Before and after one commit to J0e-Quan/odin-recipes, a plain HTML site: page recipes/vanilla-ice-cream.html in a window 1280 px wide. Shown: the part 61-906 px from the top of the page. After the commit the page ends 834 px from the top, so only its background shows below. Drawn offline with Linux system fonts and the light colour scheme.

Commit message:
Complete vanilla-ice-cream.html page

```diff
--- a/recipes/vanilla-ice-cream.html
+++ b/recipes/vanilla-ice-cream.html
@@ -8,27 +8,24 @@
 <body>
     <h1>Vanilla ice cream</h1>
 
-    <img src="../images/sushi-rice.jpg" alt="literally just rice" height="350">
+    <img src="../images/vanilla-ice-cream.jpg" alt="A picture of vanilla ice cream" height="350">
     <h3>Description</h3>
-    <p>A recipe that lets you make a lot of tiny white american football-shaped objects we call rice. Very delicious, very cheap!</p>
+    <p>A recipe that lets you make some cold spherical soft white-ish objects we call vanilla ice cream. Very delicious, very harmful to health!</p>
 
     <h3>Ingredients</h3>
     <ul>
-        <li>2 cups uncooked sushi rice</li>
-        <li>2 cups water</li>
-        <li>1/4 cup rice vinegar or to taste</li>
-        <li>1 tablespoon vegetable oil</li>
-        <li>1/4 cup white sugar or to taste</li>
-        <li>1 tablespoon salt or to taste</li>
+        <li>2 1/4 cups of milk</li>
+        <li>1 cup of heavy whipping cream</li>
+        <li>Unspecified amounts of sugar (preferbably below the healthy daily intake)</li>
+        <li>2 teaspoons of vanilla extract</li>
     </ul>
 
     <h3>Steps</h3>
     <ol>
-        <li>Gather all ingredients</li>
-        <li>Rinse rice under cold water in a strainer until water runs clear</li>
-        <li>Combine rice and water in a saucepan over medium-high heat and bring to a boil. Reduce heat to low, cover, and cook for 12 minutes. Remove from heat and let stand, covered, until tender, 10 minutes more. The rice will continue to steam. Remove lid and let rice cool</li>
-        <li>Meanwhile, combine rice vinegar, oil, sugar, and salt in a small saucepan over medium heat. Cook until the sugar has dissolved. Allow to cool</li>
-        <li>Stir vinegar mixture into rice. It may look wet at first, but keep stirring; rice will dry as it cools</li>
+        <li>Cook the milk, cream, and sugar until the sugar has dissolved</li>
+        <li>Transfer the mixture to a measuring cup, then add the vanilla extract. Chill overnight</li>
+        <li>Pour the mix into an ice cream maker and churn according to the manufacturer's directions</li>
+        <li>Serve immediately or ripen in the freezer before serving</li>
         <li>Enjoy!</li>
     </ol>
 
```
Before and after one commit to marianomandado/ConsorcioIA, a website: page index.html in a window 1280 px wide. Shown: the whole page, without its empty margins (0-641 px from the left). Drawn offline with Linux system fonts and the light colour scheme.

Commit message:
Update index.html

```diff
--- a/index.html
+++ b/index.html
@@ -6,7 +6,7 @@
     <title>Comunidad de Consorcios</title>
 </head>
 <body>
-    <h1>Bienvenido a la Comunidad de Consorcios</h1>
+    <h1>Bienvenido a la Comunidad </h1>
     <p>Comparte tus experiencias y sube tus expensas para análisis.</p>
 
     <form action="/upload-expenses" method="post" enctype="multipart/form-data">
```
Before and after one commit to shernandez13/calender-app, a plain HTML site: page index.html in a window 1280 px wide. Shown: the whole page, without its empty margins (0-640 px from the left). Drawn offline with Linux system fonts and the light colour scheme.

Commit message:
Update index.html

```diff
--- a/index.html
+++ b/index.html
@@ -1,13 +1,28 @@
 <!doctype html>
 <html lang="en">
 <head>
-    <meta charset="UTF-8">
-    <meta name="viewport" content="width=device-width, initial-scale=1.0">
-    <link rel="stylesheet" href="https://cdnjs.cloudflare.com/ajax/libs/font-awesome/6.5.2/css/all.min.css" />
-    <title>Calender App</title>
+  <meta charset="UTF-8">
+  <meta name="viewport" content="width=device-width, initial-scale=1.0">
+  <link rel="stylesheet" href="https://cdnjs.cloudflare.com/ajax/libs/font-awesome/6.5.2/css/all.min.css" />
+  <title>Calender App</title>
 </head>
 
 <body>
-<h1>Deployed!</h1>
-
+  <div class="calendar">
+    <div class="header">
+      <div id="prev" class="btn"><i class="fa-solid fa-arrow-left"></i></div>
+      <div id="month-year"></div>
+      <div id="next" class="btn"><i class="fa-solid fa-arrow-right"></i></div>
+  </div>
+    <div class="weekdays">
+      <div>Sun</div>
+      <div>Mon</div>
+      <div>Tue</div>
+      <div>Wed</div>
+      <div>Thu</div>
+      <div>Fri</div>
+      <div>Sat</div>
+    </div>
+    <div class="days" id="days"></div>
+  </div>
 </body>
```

_ _ _ _

◆ REQUIRED ACTION ◆
In how many lines of the listing does the word "rice" appear? Give the number and no other words.

◆ SOLUTION FOR THIS TASK ◆
8